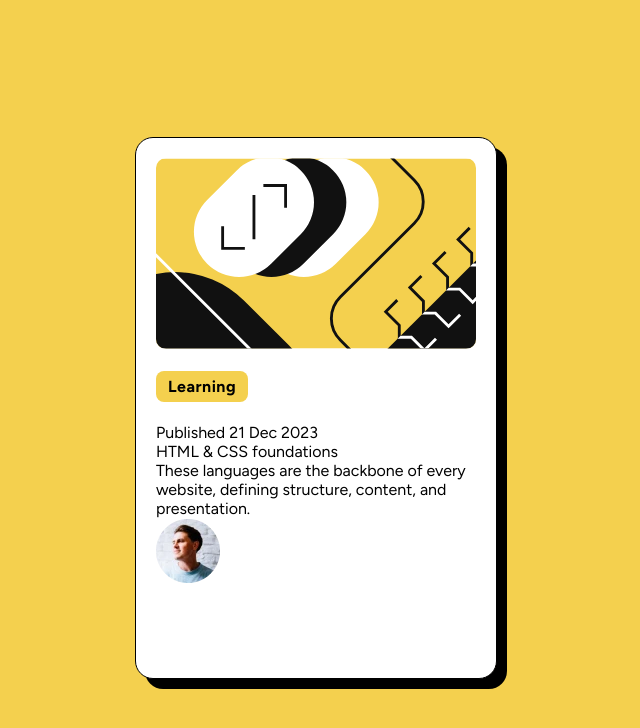
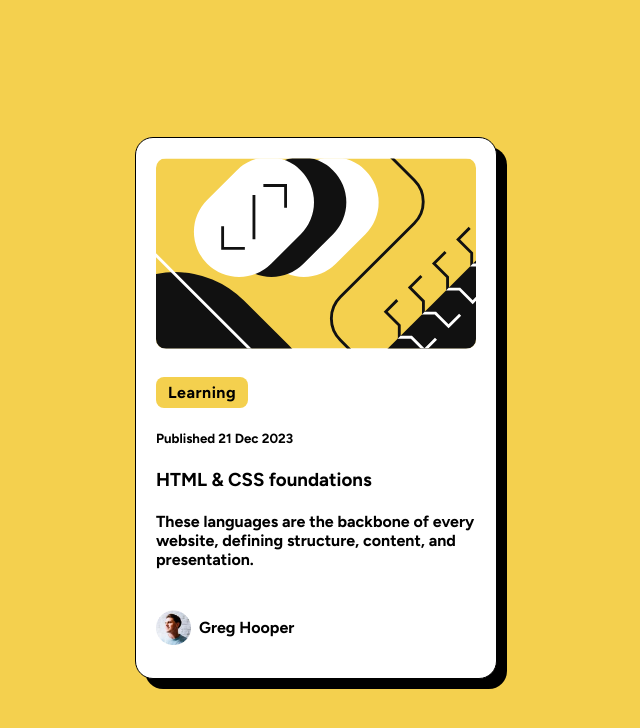
Before and after one commit to KhaledElOrbany/blog-preview-card, a plain HTML site: page index.html in a window 1280 px wide. Shown: the whole page, without its empty margins (324-964 px from the left). Drawn offline with Linux system fonts and the light colour scheme.

Commit message:
Update README.md and style.css files

```diff
--- a/assets/css/style.css
+++ b/assets/css/style.css
@@ -14,6 +14,9 @@ body {
 }
 
 .card {
+  display: flex;
+  flex-direction: column;
+  justify-content: space-between;
   width: 320px;
   height: 500px;
   padding: 20px;
@@ -41,3 +44,10 @@ body {
   letter-spacing: 0.5px;
   background-color: hsl(47, 88%, 63%);
 }
+
+.tutor {
+  gap: 8px;
+  display: inline-flex;
+  flex-direction: row;
+  align-items: center;
+}
--- a/index.html
+++ b/index.html
@@ -18,26 +18,29 @@
       <img class="card-img" alt="card-img" src="./assets/images/illustration-article.svg" />
     </div>
 
+    <div class="card-content">
       <h4 class="learning-label">
         Learning
       </h4>
 
-    <div>
+      <h5>
         Published 21 Dec 2023
-    </div>
+      </h5>
 
-    <div>
+      <h3>
         HTML & CSS foundations
-    </div>
+      </h3>
 
-    <div>
+      <h4>
         These languages are the backbone of every
         website, defining structure, content, and
         presentation.
+      </h4>
     </div>
 
-    <div>
-      <img alt="" src="./assets/images/image-avatar.webp" />
+    <div class="tutor">
+      <img alt="tutor-pic" src="./assets/images/image-avatar.webp" width="35px" height="35px" />
+      <h4>Greg Hooper</h4>
     </div>
   </div>
 
```
Also changed, not shown: 1 other file. Lines whose indentation alone changed are shown as unchanged.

Problem to work on:
Whenever a line in the records contains the word "direction", copy that line.

Response to this exercise:
+  flex-direction: column;
+  flex-direction: row;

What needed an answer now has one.